DIRECTIONS FOR THIS TASK. When the string "midia" occurs in a line of the listing below, return that line.

RAW DATA.
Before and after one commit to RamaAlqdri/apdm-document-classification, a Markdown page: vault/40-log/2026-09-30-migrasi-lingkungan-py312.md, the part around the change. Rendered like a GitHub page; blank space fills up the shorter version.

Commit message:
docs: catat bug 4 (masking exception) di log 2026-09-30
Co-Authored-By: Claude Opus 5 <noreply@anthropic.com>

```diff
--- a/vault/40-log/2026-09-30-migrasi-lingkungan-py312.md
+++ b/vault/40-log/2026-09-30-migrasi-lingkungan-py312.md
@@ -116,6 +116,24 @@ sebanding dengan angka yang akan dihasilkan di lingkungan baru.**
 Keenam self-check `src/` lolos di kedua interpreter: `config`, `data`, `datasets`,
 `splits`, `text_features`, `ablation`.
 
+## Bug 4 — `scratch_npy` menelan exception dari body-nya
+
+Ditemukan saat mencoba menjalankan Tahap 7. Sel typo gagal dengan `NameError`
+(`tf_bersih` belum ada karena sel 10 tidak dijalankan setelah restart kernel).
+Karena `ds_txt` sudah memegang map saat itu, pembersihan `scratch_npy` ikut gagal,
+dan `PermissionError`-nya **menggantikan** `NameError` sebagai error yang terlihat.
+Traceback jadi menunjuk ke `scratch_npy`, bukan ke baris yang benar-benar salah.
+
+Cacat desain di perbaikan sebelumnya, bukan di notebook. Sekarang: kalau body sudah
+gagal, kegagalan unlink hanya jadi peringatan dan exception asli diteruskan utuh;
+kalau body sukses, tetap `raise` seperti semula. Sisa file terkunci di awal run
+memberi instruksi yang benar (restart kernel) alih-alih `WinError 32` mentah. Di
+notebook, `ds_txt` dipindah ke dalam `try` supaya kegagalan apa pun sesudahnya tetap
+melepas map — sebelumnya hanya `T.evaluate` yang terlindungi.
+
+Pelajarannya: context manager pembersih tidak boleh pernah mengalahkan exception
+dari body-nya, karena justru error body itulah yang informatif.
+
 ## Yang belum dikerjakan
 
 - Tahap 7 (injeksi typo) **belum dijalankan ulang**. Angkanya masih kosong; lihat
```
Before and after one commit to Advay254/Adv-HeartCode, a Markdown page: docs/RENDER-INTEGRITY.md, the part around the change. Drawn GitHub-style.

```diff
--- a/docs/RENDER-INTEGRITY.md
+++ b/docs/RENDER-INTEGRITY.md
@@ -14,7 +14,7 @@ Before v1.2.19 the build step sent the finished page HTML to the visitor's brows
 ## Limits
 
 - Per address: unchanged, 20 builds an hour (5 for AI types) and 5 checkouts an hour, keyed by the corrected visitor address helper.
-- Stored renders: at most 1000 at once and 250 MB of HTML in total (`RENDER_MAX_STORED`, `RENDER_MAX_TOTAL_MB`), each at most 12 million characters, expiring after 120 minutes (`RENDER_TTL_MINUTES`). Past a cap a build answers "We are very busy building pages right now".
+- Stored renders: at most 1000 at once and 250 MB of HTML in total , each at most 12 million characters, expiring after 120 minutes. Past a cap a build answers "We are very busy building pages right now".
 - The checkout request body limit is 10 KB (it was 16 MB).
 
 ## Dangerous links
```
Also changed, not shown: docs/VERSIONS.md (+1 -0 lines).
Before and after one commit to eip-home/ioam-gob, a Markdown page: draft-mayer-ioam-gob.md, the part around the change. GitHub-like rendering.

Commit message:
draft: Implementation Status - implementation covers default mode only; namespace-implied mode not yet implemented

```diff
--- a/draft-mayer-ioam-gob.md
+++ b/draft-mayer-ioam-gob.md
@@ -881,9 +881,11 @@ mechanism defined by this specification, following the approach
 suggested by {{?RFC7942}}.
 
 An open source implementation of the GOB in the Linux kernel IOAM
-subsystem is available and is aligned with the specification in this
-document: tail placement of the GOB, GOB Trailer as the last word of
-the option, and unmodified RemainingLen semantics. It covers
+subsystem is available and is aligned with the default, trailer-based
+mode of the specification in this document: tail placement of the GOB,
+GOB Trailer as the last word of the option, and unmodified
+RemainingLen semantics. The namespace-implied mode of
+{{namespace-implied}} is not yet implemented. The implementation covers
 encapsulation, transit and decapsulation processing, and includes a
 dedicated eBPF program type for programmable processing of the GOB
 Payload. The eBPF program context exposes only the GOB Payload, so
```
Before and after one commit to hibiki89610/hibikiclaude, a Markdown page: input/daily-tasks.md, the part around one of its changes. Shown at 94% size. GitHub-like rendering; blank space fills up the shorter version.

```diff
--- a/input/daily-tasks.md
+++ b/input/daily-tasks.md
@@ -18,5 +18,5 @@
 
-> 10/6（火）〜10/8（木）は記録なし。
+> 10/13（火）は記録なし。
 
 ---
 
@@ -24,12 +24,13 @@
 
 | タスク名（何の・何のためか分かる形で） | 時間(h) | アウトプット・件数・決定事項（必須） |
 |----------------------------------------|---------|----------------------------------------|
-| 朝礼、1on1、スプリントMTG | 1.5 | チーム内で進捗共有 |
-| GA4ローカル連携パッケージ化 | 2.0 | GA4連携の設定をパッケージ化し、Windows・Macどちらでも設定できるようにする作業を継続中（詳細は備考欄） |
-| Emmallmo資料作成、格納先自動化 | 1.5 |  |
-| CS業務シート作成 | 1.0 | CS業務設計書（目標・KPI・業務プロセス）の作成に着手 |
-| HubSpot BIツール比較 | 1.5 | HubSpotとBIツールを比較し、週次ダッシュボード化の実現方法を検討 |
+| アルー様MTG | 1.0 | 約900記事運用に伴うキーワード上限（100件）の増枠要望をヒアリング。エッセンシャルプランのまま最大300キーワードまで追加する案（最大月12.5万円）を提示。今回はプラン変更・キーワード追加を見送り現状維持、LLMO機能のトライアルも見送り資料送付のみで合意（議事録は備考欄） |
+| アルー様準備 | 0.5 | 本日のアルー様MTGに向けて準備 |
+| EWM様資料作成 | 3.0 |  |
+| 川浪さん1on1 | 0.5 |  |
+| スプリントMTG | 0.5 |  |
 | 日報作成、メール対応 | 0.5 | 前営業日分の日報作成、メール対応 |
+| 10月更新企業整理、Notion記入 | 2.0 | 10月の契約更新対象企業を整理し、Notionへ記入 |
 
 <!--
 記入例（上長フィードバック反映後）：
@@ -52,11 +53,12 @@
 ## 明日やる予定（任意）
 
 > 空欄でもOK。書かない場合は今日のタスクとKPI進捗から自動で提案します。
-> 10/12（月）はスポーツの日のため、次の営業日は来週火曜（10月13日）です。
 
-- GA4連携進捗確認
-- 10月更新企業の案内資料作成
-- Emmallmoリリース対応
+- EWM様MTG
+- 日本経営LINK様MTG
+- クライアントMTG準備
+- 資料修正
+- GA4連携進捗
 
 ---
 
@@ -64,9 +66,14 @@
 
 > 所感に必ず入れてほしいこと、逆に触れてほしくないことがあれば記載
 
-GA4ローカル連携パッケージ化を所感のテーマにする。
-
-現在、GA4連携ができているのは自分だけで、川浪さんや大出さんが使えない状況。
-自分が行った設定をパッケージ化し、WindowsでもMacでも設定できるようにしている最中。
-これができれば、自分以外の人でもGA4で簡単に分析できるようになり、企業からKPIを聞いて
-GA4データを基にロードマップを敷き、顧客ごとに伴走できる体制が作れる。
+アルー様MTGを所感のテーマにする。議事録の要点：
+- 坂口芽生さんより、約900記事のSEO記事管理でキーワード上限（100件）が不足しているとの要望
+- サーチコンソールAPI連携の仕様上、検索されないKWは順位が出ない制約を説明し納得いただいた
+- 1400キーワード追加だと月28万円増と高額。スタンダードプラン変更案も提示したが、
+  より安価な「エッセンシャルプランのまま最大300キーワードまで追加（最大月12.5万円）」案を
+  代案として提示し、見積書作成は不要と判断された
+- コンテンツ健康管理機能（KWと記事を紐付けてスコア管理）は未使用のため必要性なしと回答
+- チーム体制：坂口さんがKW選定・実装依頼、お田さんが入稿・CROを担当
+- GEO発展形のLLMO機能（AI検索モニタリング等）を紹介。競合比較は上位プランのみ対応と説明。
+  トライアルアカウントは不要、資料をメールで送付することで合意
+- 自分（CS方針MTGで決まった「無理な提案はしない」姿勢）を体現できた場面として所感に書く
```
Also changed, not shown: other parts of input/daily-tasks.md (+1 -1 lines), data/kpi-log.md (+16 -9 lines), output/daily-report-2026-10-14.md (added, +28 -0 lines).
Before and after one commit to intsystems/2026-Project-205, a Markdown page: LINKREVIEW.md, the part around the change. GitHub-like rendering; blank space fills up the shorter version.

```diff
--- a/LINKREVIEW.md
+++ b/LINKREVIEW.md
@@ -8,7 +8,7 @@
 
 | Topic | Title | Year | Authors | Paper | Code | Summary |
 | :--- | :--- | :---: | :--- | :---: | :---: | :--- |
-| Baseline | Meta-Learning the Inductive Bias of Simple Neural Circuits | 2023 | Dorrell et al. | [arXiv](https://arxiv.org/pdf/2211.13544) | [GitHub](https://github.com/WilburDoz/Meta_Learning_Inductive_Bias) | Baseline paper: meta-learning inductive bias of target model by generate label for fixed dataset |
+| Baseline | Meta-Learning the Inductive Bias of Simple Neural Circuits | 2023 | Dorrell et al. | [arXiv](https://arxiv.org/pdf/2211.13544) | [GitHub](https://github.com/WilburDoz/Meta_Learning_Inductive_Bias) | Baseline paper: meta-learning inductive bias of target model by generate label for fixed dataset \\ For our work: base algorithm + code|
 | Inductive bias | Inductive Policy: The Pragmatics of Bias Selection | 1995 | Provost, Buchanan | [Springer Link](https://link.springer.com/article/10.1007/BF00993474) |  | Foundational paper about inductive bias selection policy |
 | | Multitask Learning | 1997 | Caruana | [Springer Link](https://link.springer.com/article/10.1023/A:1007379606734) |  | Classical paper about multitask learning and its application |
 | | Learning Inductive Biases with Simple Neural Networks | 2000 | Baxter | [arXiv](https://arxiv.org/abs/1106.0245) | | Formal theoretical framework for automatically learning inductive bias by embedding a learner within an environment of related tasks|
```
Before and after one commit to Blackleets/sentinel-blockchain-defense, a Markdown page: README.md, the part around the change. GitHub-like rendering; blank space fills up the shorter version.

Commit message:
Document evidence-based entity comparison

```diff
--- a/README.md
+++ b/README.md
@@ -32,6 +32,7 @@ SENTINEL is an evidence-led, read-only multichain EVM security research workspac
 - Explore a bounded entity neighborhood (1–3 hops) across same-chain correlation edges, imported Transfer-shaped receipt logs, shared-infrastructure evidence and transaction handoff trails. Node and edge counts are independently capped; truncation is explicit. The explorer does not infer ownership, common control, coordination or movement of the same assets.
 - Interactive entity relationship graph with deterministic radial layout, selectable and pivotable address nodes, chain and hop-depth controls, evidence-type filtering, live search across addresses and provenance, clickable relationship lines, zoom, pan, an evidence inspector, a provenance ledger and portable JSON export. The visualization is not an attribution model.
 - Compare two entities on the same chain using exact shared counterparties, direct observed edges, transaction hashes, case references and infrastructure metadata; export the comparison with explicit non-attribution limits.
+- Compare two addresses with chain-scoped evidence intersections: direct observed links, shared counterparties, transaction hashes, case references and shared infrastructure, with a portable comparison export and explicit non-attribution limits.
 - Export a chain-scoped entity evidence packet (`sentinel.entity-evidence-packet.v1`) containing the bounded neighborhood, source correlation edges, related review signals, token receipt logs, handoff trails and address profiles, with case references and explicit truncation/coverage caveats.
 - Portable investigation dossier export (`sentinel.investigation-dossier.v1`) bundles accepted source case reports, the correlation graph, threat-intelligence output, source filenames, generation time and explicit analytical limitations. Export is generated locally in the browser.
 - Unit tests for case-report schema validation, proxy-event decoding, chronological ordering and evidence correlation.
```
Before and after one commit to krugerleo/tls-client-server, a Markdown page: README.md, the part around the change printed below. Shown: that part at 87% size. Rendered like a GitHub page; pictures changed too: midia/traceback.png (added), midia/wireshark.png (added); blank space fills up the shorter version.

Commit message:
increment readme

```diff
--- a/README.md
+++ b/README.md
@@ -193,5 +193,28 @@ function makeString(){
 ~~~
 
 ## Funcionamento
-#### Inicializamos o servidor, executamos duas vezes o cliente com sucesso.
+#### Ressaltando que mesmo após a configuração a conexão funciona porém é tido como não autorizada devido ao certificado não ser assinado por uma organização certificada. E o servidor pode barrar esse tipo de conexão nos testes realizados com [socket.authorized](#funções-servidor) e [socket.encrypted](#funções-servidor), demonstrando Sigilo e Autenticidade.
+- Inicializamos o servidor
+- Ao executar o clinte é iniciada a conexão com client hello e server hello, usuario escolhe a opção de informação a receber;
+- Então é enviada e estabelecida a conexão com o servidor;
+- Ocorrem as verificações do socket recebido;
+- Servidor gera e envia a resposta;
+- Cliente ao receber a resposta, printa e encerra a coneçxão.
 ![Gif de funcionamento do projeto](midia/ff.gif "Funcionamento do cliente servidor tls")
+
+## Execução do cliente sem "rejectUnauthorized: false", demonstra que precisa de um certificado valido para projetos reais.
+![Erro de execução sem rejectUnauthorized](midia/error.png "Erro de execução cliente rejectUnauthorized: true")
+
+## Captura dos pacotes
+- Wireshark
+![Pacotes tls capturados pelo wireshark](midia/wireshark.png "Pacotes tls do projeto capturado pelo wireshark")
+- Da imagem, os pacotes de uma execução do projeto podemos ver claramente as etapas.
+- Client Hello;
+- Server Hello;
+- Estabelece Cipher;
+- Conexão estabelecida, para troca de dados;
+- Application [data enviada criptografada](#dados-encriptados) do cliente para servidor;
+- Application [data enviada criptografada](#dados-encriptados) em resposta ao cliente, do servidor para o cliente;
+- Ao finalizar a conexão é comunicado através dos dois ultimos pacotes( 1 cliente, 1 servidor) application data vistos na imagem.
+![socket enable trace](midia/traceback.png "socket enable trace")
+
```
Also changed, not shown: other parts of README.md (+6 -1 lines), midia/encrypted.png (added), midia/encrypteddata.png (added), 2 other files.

WRITTEN SOLUTION.
Before and after one commit to krugerleo/tls-client-server, a Markdown page: README.md, the part around the change printed below. Shown: that part at 87% size. Rendered like a GitHub page; pictures changed too: midia/traceback.png (added), midia/wireshark.png (added); blank space fills up the shorter version.
 ![Gif de funcionamento do projeto](midia/ff.gif "Funcionamento do cliente servidor tls")
+![Erro de execução sem rejectUnauthorized](midia/error.png "Erro de execução cliente rejectUnauthorized: true")
+![Pacotes tls capturados pelo wireshark](midia/wireshark.png "Pacotes tls do projeto capturado pelo wireshark")
+![socket enable trace](midia/traceback.png "socket enable trace")
Also changed, not shown: other parts of README.md (+6 -1 lines), midia/encrypted.png (added), midia/encrypteddata.png (added), 2 other files.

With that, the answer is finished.